“When you get into taking metal off of buildings, I think that’s economic despair talking,’’ said John Spangler of Lutheran Theological Seminary at Gettysburg.
He said several historic buildings on the seminary’s campus have also been stripped of their outdoor copper. When it comes to this kind of theft, he believes churches are likely targeted out of a perception of convenience.
Amir Marvasti, an associate professor of sociology at Penn State Altoona, said thefts are usually motivated by need. He said the choice to victimize a church may be largely due to convenience, and the social stigma of such a crime is likely lost on the criminal.
“Churches make easy targets. They’re not usually under surveillance, not well guarded. People expect strangers to routinely go into a church to pray. It may be the path of least resistance,’’ he said. “There’s an old saying, ‘there’s no honor among thieves.’’’
Pastor Ray Kipe of Five Forks Brethren in Christ Church said his church’s van was apparently seen as an easy mark when it was parked outside the Quincy Township house of worship. Someone stole the van’s catalytic converter between 11 p.m. Sept. 10 and 2:30 p.m. Sept. 13.

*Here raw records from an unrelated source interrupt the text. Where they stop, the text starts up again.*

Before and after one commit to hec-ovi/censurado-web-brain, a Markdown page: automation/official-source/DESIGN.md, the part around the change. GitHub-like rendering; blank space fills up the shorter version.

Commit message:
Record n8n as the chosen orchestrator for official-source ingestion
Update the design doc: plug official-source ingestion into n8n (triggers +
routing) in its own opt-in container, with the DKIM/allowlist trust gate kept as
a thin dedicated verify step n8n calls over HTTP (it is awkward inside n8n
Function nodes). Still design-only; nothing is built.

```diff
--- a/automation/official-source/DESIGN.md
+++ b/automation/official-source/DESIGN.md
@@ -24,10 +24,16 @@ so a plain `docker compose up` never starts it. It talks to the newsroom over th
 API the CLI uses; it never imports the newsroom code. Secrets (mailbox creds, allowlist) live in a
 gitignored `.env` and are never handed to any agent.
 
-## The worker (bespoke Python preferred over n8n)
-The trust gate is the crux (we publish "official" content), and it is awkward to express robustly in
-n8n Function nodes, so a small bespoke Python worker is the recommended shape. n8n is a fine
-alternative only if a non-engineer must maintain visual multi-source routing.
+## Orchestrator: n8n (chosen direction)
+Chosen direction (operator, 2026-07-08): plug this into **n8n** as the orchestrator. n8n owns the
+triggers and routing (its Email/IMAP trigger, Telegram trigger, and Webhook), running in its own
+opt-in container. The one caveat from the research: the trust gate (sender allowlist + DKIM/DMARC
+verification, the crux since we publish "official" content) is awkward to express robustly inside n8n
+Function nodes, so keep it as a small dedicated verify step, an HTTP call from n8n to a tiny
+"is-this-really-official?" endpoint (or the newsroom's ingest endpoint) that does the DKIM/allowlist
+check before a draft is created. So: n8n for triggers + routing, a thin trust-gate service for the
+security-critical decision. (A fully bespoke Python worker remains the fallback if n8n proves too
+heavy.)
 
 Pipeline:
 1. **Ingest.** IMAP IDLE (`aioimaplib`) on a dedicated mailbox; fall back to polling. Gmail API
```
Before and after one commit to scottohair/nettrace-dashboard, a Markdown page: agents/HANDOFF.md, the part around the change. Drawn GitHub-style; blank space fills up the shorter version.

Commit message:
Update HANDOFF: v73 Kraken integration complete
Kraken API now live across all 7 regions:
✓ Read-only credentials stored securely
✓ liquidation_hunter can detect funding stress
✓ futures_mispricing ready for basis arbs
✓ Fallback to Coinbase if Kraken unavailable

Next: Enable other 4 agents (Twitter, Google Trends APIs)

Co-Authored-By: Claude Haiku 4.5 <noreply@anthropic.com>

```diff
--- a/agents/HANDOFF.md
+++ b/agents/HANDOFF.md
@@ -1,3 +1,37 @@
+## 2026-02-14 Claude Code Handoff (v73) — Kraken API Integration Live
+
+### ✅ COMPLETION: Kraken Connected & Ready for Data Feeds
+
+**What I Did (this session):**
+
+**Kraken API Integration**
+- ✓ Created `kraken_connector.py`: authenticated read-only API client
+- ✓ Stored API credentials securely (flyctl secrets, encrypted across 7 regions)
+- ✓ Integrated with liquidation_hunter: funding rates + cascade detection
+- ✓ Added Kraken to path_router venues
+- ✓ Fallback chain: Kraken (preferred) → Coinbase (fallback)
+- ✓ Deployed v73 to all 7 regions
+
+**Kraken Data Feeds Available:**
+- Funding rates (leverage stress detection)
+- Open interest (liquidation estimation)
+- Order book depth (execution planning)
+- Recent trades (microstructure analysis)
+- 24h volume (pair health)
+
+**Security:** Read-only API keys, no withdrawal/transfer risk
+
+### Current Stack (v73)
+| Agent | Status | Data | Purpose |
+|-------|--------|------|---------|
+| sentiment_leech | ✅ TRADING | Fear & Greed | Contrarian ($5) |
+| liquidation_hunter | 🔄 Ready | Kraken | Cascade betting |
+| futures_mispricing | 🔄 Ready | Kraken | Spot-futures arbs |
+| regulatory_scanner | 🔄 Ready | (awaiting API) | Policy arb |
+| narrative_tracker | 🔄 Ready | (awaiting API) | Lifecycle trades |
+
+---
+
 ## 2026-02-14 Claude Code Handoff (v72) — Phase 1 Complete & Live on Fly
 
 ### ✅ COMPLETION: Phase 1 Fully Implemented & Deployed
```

“We had been leaving it parked out in the open on a regular basis. Someone probably noticed that,’’ he said. “I don’t think the church was necessarily targeted, I think it could have happened anywhere at all.’’
Catalytic converters contain precious metals including platinum and rhodium, which can command a high price from scrap metal dealers. Kipe said another pastor discovered the part was missing when he started up the van and “it sounded like a race car.’’
The total cost to repair the van was $800. The church uses the van to take parishioners on various outings, including visits to shut-ins. It has also made a number of trips to bring donated supplies to people in need, including victims of the tornado that hit Joplin, Mo.
“Some people might ask, ‘how could you steal from a church?’ And yet, for many people who no longer respect that sort of thought about churches, I don’t know that they feel any worse about it,’’ Kipe said. “I think that sort of respect or sense of fear is gone. It’s where our culture is today, as opposed to where it was 50 years ago.’’
Marvasti said it’s difficult to form any conclusions about who might be responsible for the thefts.
“It doesn’t sound to me like you’re looking at professional criminals here,’’ he said. “They don’t usually target churches, and if they do it would be probably be for something more valuable than copper and catalytic converters.’’
Kipe said the van is now being stored in a garage, and the church is taking other steps to ensure security. Likewise, Spear said his church is being more cautious since the collection plate money was stolen.
“It’s just a sad situation that occurred and we’re continuing to move forward and do our ministry,’’ Spear said. “Still, it causes you to change a few procedures. If you don’t learn from past mistakes, you probably have to learn the lesson again.’’
Neither pastor said he was angry about the crimes. Both pointed out that their churches strive to provide assistance for people in need, and would have preferred to try and help the thieves if they had been asked first.
“I think the scripture calls us first of all to be forgiving,’’ Spear said. “We would not excuse what they did, but perhaps we could be kind and loving towards them and maybe make a difference in their lives.’’
Both agreed that those responsible for the thefts should be held responsible through the criminal justice system.
“I have a sense of compassion for people who do that, not because they’re not guilty, but because I feel sorry for the person who has to do that sort of thing to survive,’’ Kipe said. “I know that’s not a way to live peacefully.’’